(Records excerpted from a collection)
= Beginning of Section =
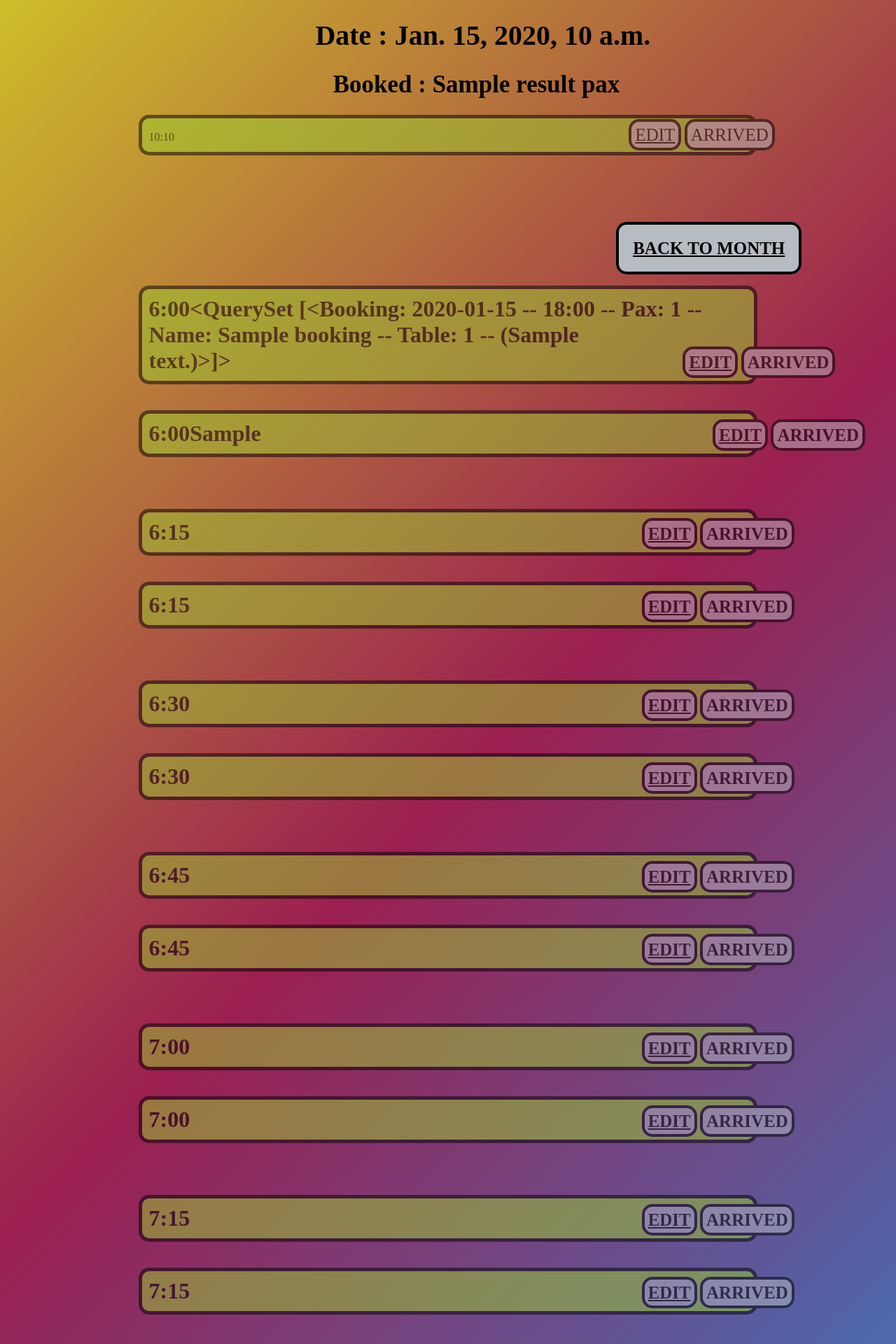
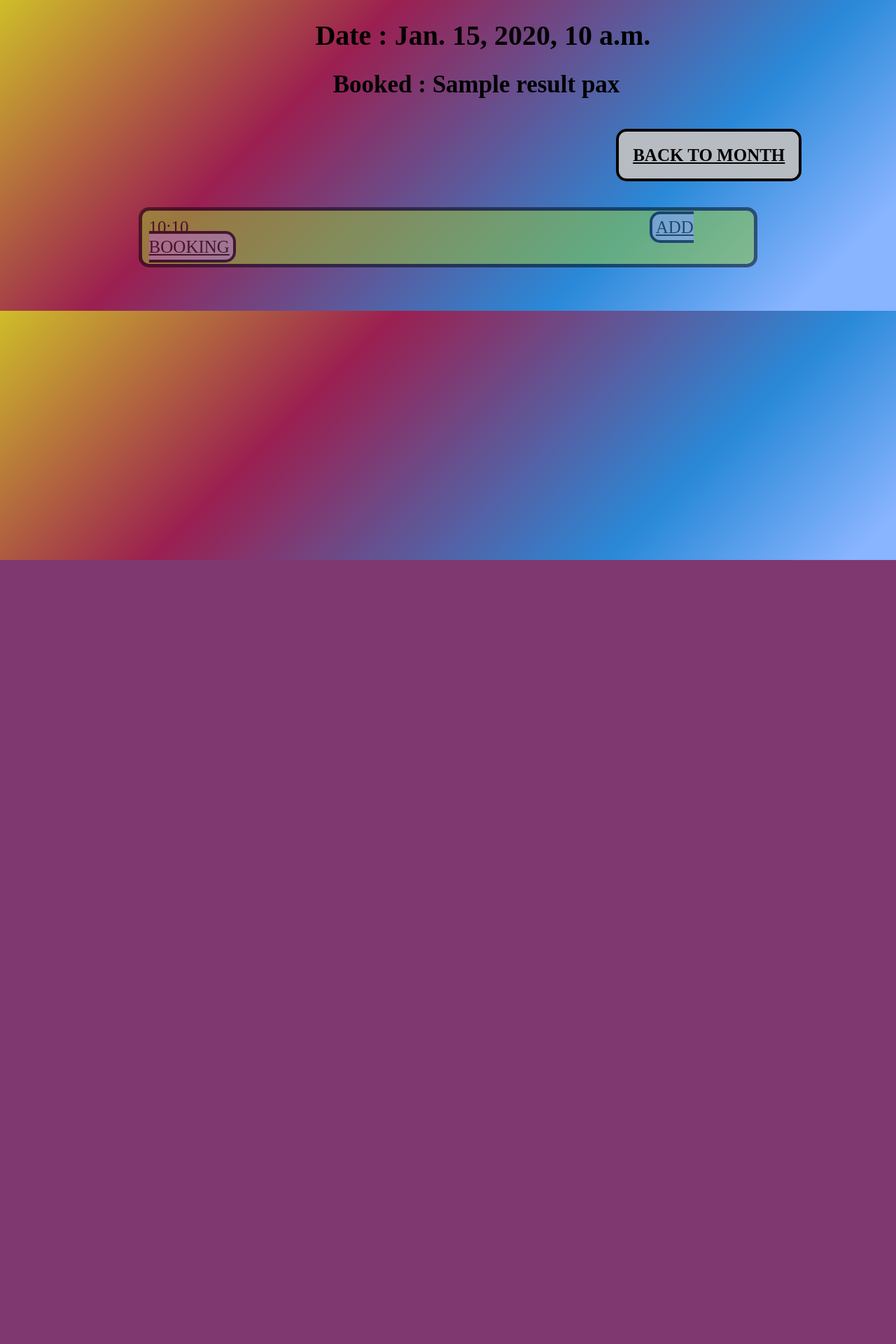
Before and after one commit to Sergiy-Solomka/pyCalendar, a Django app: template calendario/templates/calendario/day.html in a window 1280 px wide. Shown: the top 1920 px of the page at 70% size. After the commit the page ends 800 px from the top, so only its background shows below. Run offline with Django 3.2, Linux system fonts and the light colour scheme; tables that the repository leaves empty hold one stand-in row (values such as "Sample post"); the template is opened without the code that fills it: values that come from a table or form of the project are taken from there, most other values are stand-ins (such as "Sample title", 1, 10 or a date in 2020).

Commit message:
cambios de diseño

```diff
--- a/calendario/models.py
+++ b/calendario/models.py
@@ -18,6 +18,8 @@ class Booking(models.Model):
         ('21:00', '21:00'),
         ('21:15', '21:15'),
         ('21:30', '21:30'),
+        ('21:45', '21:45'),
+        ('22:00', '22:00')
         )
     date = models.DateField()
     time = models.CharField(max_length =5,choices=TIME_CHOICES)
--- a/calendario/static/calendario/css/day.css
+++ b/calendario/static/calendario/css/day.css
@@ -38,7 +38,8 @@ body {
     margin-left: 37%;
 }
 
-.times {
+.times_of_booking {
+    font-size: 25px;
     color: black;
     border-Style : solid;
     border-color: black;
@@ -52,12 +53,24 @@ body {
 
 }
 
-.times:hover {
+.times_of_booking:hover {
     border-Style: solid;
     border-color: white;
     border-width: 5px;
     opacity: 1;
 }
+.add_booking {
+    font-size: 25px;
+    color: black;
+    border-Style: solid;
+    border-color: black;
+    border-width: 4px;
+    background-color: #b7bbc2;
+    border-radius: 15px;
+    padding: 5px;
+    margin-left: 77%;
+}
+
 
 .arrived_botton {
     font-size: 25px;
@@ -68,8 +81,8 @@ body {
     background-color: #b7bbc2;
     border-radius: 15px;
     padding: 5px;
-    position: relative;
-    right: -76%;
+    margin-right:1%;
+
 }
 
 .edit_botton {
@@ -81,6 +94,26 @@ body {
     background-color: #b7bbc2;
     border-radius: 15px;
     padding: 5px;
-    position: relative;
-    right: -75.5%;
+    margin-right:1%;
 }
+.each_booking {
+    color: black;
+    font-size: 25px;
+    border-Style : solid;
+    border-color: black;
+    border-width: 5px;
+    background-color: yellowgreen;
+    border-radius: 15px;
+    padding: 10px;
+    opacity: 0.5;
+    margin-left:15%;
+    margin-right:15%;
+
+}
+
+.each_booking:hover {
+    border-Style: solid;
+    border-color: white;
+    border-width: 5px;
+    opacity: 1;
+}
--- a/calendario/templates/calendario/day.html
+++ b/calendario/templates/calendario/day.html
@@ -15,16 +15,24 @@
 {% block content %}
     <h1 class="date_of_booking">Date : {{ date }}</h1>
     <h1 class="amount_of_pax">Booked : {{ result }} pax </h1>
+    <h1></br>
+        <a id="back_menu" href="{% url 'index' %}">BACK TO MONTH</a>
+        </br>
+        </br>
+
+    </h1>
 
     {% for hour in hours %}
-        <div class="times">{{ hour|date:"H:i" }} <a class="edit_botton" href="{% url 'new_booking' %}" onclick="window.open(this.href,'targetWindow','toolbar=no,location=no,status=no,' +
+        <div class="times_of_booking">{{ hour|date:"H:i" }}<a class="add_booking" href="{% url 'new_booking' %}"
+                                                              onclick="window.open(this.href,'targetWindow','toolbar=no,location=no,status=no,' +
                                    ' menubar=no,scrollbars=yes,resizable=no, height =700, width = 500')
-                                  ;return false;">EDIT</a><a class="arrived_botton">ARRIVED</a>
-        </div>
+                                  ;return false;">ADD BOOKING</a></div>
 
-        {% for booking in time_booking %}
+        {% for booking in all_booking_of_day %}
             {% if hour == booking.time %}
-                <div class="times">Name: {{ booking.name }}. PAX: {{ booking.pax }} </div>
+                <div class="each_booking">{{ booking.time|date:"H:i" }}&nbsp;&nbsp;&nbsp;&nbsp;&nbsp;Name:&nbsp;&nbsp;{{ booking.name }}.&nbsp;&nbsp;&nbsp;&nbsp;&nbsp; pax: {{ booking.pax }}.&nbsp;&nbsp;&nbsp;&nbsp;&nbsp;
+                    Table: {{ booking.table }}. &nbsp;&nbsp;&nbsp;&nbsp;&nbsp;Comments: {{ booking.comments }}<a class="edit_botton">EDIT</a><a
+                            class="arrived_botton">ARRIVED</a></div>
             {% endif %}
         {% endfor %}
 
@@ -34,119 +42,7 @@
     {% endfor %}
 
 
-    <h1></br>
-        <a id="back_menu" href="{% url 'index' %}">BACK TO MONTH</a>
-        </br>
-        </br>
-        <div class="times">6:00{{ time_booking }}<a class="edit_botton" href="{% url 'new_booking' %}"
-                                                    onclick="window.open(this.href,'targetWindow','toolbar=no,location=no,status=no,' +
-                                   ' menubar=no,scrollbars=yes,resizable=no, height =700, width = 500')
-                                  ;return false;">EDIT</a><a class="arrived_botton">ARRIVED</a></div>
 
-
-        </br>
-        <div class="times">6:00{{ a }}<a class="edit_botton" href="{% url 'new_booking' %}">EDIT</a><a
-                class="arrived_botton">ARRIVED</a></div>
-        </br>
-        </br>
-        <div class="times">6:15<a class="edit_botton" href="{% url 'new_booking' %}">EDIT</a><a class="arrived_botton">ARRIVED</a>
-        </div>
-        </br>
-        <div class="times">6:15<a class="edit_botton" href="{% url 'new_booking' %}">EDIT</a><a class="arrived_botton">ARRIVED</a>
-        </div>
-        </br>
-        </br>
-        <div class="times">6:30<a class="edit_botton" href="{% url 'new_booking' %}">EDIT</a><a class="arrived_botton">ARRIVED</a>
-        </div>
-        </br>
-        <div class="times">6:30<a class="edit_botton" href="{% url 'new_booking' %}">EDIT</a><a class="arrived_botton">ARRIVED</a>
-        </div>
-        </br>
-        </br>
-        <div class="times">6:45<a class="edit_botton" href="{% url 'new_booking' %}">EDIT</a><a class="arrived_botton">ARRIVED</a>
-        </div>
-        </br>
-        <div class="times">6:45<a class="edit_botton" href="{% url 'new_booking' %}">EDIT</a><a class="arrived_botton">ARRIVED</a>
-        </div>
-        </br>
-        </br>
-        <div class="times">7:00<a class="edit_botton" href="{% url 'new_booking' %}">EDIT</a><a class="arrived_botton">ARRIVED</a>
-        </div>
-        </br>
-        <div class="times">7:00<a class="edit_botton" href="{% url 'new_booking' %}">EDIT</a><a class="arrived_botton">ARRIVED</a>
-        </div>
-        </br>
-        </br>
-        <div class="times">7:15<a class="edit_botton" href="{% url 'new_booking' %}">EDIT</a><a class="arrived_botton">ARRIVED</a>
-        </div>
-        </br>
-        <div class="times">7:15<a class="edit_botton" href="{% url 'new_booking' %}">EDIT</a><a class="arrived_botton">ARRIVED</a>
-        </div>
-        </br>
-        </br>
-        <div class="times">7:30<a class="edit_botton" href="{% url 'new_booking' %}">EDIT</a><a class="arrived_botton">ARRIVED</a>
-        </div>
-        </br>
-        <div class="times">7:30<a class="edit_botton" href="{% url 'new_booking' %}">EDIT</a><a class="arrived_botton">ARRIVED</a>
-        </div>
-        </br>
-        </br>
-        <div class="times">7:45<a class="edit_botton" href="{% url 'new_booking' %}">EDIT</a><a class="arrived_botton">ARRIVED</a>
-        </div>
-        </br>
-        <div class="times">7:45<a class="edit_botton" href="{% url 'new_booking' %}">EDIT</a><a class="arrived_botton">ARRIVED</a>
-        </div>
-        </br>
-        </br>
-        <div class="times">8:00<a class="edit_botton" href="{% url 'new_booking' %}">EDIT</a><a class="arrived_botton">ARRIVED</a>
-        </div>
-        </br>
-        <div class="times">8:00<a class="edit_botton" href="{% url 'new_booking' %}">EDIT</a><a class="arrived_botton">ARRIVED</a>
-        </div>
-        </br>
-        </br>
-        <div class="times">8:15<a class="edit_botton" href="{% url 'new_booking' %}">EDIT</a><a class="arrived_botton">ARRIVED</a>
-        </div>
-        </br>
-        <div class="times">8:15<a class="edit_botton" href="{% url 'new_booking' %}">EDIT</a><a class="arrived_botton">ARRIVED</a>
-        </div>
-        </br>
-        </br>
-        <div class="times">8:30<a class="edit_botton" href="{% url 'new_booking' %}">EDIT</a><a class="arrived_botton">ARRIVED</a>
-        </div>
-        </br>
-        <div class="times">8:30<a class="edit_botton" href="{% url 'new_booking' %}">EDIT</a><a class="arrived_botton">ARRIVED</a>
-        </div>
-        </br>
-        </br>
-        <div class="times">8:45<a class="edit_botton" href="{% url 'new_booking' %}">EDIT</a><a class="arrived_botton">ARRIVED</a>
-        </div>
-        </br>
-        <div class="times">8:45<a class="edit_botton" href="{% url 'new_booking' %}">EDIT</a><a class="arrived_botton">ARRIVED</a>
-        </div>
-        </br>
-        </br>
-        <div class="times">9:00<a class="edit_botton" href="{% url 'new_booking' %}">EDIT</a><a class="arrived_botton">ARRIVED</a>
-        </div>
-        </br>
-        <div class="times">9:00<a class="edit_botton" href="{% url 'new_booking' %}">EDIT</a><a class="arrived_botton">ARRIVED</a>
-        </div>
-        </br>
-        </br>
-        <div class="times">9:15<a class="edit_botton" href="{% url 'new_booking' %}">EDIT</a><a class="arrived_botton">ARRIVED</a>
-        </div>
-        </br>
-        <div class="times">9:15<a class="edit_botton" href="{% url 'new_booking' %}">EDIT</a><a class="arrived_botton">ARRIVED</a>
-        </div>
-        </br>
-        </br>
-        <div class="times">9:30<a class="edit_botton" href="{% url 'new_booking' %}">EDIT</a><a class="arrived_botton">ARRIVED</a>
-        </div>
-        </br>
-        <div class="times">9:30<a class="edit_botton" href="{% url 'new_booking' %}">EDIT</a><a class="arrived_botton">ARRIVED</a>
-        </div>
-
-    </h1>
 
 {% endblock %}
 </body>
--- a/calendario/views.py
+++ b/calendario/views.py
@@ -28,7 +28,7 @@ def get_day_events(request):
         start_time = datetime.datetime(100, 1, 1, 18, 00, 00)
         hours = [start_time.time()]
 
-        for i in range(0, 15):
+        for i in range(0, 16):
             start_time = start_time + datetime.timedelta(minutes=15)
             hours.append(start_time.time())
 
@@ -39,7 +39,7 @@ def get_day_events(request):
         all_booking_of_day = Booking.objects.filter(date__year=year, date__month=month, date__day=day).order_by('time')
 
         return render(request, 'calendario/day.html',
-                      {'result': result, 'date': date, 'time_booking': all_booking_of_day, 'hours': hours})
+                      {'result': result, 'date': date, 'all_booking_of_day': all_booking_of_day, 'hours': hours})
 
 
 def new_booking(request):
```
= End of Section =
= Beginning of Section =
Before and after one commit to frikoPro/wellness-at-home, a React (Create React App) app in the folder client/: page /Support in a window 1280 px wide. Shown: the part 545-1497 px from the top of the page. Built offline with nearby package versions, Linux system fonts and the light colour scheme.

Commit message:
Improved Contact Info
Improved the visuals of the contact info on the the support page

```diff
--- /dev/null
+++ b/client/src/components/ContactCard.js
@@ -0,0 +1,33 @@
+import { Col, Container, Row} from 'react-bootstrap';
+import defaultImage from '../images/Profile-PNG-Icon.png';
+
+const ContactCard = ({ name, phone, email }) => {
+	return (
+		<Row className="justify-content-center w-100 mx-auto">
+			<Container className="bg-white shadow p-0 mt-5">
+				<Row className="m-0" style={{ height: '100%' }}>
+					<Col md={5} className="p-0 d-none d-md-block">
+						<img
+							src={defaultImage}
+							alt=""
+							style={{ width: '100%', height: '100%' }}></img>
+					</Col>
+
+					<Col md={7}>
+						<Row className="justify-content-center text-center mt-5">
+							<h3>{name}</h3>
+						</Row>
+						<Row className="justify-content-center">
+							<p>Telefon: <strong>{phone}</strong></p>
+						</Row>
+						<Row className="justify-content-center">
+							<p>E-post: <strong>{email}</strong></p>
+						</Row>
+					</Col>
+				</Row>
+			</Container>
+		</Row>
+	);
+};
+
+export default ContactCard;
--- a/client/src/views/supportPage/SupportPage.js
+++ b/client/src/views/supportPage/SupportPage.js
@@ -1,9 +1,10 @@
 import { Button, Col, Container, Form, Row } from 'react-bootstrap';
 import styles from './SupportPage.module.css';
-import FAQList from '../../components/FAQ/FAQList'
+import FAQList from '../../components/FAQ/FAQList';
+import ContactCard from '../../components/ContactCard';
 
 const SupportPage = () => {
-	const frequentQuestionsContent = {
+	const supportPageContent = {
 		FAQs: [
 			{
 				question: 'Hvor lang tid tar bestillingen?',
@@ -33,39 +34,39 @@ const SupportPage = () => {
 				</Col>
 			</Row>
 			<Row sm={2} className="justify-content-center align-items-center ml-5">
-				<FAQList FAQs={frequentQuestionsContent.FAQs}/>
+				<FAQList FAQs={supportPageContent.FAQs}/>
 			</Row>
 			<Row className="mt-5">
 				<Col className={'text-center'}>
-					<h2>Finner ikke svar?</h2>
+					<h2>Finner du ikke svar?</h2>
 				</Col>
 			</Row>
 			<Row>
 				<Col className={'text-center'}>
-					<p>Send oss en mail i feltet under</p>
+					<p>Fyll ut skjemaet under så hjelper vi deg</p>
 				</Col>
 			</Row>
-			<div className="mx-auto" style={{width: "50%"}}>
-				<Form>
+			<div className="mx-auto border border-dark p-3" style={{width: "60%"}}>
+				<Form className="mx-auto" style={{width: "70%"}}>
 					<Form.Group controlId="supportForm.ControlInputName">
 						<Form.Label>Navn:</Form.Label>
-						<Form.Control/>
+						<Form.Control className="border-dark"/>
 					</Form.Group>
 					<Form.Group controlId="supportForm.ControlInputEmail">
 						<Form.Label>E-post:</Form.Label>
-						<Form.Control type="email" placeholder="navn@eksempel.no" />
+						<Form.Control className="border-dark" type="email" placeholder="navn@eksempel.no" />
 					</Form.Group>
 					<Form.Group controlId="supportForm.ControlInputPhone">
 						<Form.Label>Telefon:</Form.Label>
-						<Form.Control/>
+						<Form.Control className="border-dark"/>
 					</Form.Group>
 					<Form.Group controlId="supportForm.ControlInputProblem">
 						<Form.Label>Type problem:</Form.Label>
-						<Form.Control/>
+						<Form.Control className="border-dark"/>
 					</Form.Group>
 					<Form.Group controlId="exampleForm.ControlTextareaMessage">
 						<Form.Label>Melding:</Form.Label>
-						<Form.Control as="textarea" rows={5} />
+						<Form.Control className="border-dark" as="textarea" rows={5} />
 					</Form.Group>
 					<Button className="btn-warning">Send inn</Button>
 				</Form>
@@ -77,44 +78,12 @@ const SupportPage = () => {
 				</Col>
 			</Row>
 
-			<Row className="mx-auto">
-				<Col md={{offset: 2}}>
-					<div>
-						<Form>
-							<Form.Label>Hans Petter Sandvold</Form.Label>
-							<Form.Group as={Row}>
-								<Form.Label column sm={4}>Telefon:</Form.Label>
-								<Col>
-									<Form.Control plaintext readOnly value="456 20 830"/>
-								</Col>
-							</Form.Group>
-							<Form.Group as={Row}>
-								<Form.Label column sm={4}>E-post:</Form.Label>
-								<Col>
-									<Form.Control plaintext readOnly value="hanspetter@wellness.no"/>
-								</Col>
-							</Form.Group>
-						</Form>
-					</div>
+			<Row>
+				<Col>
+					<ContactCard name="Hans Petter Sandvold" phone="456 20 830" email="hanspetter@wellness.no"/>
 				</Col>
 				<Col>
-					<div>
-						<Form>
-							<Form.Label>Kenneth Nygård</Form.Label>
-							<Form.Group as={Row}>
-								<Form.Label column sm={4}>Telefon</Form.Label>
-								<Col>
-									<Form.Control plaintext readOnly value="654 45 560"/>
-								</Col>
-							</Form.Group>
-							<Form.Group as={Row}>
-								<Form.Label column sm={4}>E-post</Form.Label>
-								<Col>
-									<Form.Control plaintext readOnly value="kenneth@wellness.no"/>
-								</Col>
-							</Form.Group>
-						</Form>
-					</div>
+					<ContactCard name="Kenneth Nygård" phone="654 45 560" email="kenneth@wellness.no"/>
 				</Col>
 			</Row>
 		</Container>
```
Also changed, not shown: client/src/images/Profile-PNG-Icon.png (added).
= End of Section =
### Directions
Show the lines of the entries that include the string "Label", copying each in full.

### Final answer
 						<Form.Label>Navn:</Form.Label>
 						<Form.Label>E-post:</Form.Label>
 						<Form.Label>Telefon:</Form.Label>
 						<Form.Label>Type problem:</Form.Label>
 						<Form.Label>Melding:</Form.Label>
-							<Form.Label>Hans Petter Sandvold</Form.Label>
-								<Form.Label column sm={4}>Telefon:</Form.Label>
-								<Form.Label column sm={4}>E-post:</Form.Label>
-							<Form.Label>Kenneth Nygård</Form.Label>
-								<Form.Label column sm={4}>Telefon</Form.Label>
-								<Form.Label column sm={4}>E-post</Form.Label>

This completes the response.